----- Available records

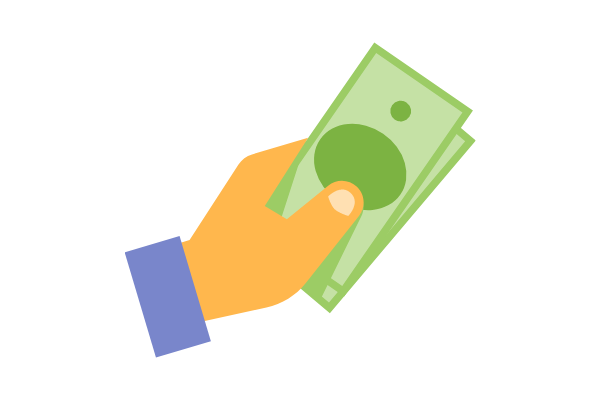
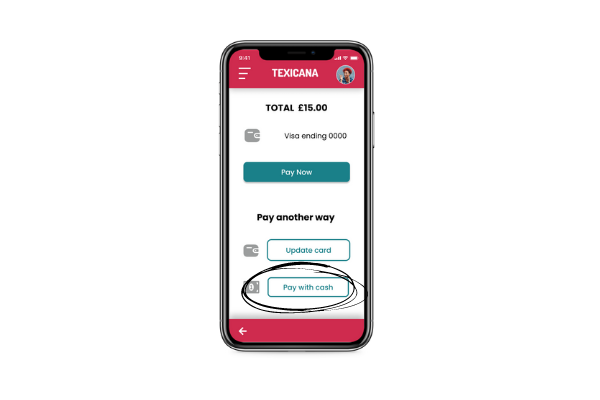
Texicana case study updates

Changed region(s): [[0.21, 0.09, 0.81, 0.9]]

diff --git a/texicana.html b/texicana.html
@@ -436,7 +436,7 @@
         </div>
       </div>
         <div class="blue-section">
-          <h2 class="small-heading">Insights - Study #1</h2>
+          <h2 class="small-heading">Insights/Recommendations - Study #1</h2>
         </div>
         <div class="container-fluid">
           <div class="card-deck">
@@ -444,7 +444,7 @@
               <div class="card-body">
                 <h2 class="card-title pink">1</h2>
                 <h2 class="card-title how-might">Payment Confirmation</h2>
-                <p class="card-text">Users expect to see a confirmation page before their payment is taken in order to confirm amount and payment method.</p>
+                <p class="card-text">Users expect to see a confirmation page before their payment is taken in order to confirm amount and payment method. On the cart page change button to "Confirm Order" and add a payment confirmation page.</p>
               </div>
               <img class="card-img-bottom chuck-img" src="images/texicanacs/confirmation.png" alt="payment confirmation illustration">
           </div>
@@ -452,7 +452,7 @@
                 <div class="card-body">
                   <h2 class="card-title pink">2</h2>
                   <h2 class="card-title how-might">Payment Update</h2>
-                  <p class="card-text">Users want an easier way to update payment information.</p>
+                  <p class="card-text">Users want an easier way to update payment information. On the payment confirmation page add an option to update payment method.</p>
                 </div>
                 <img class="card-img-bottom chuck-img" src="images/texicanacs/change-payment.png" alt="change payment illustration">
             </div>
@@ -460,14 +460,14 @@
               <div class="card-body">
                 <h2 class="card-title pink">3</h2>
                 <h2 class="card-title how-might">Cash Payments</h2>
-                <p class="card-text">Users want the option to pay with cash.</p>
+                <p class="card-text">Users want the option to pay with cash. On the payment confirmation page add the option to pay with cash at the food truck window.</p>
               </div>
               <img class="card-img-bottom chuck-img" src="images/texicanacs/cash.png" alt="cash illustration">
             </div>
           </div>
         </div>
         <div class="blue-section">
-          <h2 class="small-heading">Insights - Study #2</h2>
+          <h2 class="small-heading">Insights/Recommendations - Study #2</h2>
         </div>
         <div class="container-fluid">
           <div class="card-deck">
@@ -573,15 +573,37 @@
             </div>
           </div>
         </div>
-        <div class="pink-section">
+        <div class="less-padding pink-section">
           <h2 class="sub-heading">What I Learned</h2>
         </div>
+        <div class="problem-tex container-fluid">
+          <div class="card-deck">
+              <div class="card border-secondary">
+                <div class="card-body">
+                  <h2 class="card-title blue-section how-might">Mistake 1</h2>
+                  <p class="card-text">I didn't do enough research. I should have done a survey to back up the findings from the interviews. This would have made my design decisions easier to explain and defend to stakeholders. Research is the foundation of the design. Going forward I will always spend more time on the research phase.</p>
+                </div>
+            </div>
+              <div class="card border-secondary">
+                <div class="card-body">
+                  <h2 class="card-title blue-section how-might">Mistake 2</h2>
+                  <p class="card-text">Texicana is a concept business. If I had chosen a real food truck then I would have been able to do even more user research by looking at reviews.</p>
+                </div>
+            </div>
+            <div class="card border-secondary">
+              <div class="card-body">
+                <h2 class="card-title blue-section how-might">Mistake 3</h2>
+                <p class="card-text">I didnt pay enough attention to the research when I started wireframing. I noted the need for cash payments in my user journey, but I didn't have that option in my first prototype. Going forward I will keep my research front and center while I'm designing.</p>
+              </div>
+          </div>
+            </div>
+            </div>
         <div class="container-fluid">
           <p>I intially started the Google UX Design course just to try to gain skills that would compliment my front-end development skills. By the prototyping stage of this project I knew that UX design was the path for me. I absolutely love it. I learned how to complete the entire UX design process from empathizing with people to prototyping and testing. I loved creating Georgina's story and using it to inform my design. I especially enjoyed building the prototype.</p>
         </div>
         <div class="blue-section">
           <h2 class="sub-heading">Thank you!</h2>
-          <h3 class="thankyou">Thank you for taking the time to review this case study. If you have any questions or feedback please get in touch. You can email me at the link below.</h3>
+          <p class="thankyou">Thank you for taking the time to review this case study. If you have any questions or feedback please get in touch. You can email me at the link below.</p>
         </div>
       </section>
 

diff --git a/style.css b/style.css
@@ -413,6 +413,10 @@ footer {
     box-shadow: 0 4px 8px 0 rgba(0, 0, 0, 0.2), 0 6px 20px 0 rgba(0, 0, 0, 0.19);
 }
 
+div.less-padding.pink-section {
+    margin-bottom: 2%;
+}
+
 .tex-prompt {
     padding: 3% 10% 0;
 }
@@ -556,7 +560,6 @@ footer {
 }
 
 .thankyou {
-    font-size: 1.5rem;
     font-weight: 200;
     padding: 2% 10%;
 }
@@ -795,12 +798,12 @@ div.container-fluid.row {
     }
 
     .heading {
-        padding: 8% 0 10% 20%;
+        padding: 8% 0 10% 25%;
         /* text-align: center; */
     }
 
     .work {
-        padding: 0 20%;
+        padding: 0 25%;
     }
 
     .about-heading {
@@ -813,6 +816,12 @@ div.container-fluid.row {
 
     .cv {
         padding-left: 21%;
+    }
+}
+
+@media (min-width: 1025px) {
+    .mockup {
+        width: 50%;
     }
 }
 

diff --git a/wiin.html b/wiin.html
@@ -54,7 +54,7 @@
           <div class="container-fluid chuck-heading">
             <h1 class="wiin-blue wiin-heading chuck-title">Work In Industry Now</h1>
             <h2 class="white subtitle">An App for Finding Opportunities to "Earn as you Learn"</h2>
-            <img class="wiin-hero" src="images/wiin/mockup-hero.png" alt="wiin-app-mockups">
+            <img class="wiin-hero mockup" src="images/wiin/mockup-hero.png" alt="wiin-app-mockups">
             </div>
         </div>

----------

Description of the task: Determine the number of lines in the entries that contain "chuck", then write that number alone.

Your solution: 5